I now believe that God did not require that we murder Jesus before God could forgive our sins. But because Jesus chose to face torture and death rather than abandon his followers, I am convinced of God's even greater compassionate commitment to be my companion in the lessons of this life-long school of experience we call life on earth. This is what is good for me about Good Friday. Easter morning is a bonus.

In the Great Vigil of Easter eve, we are reminded of the light that always follows darkness both figuratively and literally in this life. In the face of overwhelming oppression, Jesus showed us that God is faithful and stays with us. Through this understanding of God, I am convinced that God will lead me into a state of release from my sinful ways and I will experience even more of what God created me to be and of the blissful state of mind that will make me think that heaven has come to earth where I am.

THIS I BELIEVE ... I would encourage everyone to write their own statement of faith or belief or creed. I assume it will change over the years from your life experiences and other learning, but do it to see what you would claim as truth for you now. I do not ask you to adopt my beliefs but I do encourage you to question beliefs and statements of faith that are given to you and wrestle with what they mean to you and come to some that you can claim are yours.

You could start with the statement of faith of your church that you asked to adopt when you become a member.
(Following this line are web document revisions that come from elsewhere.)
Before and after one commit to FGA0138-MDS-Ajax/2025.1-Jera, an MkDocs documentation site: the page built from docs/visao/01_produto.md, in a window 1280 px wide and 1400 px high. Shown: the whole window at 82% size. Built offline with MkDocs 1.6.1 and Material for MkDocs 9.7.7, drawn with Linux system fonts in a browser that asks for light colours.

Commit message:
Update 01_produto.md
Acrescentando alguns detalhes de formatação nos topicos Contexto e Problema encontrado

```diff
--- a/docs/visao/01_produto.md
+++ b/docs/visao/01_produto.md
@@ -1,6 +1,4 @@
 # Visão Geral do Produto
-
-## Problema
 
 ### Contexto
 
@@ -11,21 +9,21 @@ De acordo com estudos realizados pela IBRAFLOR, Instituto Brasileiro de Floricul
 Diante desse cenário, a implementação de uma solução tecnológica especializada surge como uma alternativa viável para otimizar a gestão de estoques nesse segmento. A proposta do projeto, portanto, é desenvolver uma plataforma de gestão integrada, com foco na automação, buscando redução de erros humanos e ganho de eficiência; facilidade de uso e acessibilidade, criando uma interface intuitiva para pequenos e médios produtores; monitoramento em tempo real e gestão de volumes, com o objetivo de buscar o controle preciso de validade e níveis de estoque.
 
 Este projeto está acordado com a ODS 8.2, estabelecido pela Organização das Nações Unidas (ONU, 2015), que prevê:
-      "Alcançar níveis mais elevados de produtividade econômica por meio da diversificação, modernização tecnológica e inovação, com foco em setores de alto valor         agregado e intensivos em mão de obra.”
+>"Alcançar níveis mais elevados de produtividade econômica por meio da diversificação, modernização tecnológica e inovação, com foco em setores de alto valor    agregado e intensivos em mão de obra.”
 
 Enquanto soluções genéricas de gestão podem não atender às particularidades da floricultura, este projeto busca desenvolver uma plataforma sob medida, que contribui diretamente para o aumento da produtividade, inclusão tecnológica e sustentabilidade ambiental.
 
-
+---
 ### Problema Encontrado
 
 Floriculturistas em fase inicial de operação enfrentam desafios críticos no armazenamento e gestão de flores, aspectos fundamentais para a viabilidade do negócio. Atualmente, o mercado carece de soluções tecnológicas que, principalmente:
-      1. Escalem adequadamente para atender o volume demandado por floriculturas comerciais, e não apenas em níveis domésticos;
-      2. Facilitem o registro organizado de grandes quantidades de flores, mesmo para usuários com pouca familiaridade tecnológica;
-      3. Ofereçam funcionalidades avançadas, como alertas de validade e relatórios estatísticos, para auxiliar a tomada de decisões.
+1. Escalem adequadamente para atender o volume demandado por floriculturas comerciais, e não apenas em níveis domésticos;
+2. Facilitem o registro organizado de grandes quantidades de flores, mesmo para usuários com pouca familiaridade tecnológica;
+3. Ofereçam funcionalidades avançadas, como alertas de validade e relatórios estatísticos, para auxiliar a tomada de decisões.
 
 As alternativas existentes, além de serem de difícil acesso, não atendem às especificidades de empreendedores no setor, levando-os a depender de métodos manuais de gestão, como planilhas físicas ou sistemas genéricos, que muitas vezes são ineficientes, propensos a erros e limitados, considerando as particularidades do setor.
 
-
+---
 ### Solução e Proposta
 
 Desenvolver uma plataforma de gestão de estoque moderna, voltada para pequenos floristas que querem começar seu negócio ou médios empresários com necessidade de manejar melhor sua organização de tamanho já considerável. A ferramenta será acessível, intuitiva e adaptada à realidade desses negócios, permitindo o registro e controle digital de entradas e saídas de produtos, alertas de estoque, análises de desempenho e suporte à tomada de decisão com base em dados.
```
Check out the paper "For God So Loved the World" by Rebecca Parker in Christianity, Patriarchy, and Abuse.

Copyright © 1995 Charles M. Bidwell